Material for this task:
BEGIN

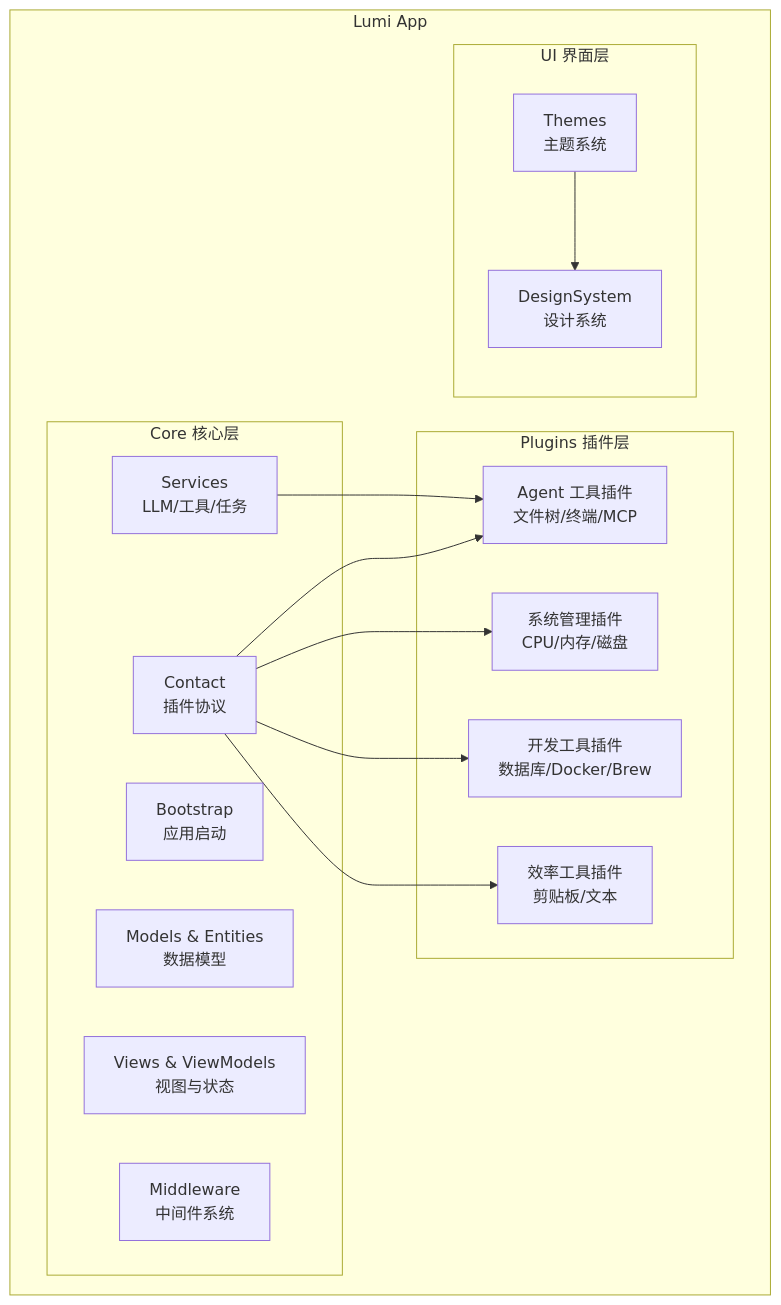
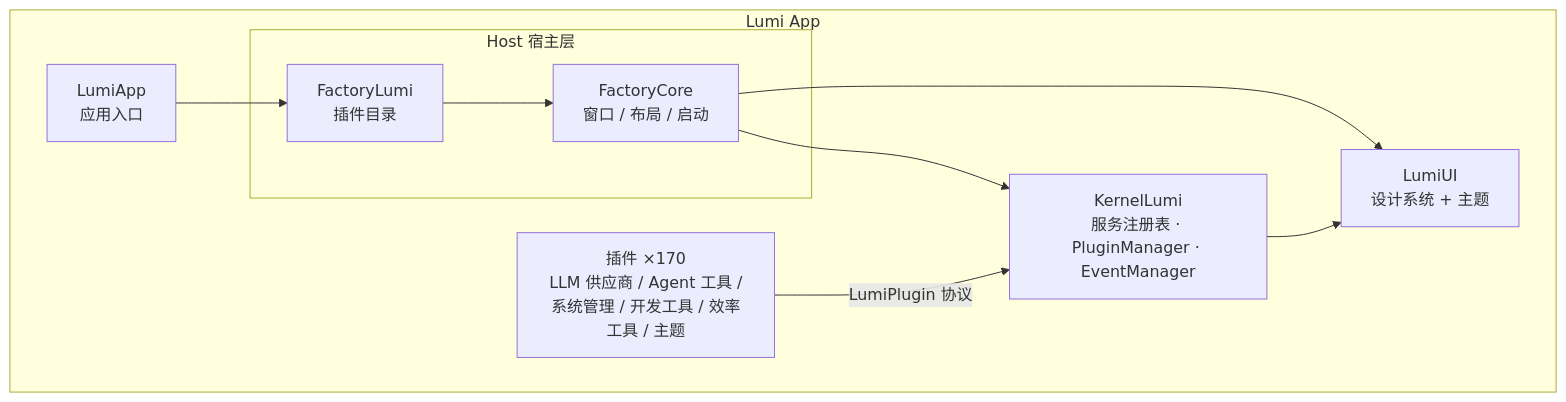
One commit to CofficLab/Lumi changed the first of 2 diagrams in README_zh.md. Above: the diagram before and after it, drawn with Mermaid. The commit also changed other lines of this file and 1 other file, not shown here.

Commit message:
docs: rewrite README with updated features, architecture, and plugin system

````diff
--- a/README_zh.md
+++ b/README_zh.md
@@ -17,32 +36,20 @@
 ```mermaid
 graph TB
     subgraph "Lumi App"
-        subgraph "Core 核心层"
-            A1[Bootstrap<br/>应用启动]
-            A2[Services<br/>LLM/工具/任务]
-            A3[Models & Entities<br/>数据模型]
-            A4[Views & ViewModels<br/>视图与状态]
-            A5[Middleware<br/>中间件系统]
-            A6[Contact<br/>插件协议]
+        APP[LumiApp<br/>应用入口]
+        subgraph "Host 宿主层"
+            FL[FactoryLumi<br/>插件目录]
+            FC[FactoryCore<br/>窗口 / 布局 / 启动]
         end
-        
-        subgraph "Plugins 插件层"
-            B1[Agent 工具插件<br/>文件树/终端/MCP]
-            B2[系统管理插件<br/>CPU/内存/磁盘]
-            B3[开发工具插件<br/>数据库/Docker/Brew]
-            B4[效率工具插件<br/>剪贴板/文本]
-        end
-        
-        subgraph "UI 界面层"
-            C1[Themes<br/>主题系统]
-            C2[DesignSystem<br/>设计系统]
-        end
+        K[KernelLumi<br/>服务注册表 · PluginManager · EventManager]
+        P[插件 ×170<br/>LLM 供应商 / Agent 工具 /<br/>系统管理 / 开发工具 / 效率工具 / 主题]
+        UI[LumiUI<br/>设计系统 + 主题]
     end
-    
-    A6 --> B1
-    A6 --> B2
-    A6 --> B3
-    A6 --> B4
-    A2 --> B1
-    C1 --> C2
+
+    APP --> FL
+    FL --> FC
+    FC --> K
+    P -->|LumiPlugin 协议| K
+    K --> UI
+    FC --> UI
 ```
````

END

Requirement:
Every line holding the word "with" should be copied out of the material.

Answer section:
One commit to CofficLab/Lumi changed the first of 2 diagrams in README_zh.md. Above: the diagram before and after it, drawn with Mermaid. The commit also changed other lines of this file and 1 other file, not shown here.
docs: rewrite README with updated features, architecture, and plugin system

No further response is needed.